With a little homework you can see:
Isaiah 64:8 (NIV):
Yet you, LORD, are our Father. We are the clay, you are the potter; we are all the work of your hand.
Psalms 95:6 (NIV):
Come, let us bow down in worship, let us kneel before the Lord our Maker
Psalms 100:3 (NIV):
Know that the Lord is God. It is he who made us, and we are his people, the sheep of his pasture
Jeremiah 51:19 (NIV):
He who is the Portion of Jacob is not like these, for he is the Maker of all things, including the people of his inheritance, the Lord Almighty is his name
So in the OP verse, Isaiah 45:11, it should be clear that and his Maker, the maker of Israel, is another reference to God, the one and only God, the subject of the sentence in this verse. And it should also be clear from these verses that viewing God as our creator, our maker, is an OT theological tenet.
The OT books are uniformly about the unity and singularity of God, so any OT translation that looks like it might remotely be hinting otherwise needs careful review.
The MT for this verse is:
כֹּה אָמַר יְהוָה קְדוֹשׁ יִשְׂרָאֵל וְיֹצְרוֹ הָאֹתִיּוֹת שְׁאָלוּנִי עַל בָּנַי וְעַל פֹּעַל יָדַי תְּצַוֻּנִי
The verbs אָמַר, sayeth, שְׁאָלוּנִי, question me, תְּצַוֻּנִי, you would command Me are all singular. The noun forms בָּנַי, my sons, פֹּעַל יָדַי, the work of my hands are singular.
The and in and his maker is necessary in Hebrew (וְיֹצְרוֹ) to prevent the his in his maker from referring to God, as if Israel created God, but this and is superfluous and confusing in the English translation, as the OP indicates. It appears that the NET translators recognized this problem and left out the and for clarity. Yet another example of how over-literal translations can confuse readers.

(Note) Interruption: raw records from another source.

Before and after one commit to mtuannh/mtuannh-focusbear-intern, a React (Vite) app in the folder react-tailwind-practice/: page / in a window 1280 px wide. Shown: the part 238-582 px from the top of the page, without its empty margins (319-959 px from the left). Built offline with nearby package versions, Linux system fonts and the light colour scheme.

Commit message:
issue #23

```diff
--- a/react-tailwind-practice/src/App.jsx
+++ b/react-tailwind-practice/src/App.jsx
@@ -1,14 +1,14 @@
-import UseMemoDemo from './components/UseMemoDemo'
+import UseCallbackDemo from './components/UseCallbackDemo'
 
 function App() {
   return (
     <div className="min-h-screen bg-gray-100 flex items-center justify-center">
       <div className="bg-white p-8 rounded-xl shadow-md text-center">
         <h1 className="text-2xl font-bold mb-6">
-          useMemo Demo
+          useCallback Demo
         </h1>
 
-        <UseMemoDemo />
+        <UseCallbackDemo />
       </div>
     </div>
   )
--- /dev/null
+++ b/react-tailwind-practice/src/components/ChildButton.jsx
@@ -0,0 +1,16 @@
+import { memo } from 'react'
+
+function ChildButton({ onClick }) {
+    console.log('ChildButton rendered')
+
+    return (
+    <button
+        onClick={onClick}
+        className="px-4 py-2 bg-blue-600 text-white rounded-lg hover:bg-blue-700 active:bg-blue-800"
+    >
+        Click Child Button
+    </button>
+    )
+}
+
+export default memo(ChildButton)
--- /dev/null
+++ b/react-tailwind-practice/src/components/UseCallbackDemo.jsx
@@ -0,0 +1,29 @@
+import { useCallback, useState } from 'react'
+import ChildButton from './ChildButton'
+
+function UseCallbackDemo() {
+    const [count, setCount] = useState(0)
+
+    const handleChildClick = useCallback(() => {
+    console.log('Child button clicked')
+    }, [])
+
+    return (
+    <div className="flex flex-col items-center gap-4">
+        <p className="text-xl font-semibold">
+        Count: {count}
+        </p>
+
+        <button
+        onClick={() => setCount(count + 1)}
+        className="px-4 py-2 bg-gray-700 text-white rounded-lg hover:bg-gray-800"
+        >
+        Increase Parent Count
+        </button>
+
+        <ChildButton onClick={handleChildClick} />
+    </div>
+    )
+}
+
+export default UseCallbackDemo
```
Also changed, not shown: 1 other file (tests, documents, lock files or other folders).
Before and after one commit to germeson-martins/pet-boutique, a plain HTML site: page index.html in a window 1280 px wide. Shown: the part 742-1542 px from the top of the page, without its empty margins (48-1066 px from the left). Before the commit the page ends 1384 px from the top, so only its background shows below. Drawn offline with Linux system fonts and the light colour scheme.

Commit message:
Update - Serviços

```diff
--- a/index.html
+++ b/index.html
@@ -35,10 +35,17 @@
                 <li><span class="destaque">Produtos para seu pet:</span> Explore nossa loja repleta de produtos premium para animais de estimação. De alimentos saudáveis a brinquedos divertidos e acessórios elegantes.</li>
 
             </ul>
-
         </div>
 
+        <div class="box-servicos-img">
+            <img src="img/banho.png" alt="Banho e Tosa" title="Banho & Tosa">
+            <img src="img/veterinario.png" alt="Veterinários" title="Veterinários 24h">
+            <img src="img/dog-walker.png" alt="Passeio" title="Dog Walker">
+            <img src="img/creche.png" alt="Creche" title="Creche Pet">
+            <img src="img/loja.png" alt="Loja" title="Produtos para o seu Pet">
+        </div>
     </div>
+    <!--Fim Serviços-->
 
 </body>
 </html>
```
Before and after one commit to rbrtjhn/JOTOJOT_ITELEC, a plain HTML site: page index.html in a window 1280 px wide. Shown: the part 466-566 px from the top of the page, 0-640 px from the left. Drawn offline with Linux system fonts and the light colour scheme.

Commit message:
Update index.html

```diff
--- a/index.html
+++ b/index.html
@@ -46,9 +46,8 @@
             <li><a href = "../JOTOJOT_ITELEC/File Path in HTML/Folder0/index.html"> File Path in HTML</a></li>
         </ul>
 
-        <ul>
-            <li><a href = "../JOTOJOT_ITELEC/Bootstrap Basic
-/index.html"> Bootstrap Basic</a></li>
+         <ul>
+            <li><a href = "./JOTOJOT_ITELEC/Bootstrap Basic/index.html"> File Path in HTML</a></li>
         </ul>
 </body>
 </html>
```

So, there really isn't any way, or reason, to read his maker as an additional subject persona.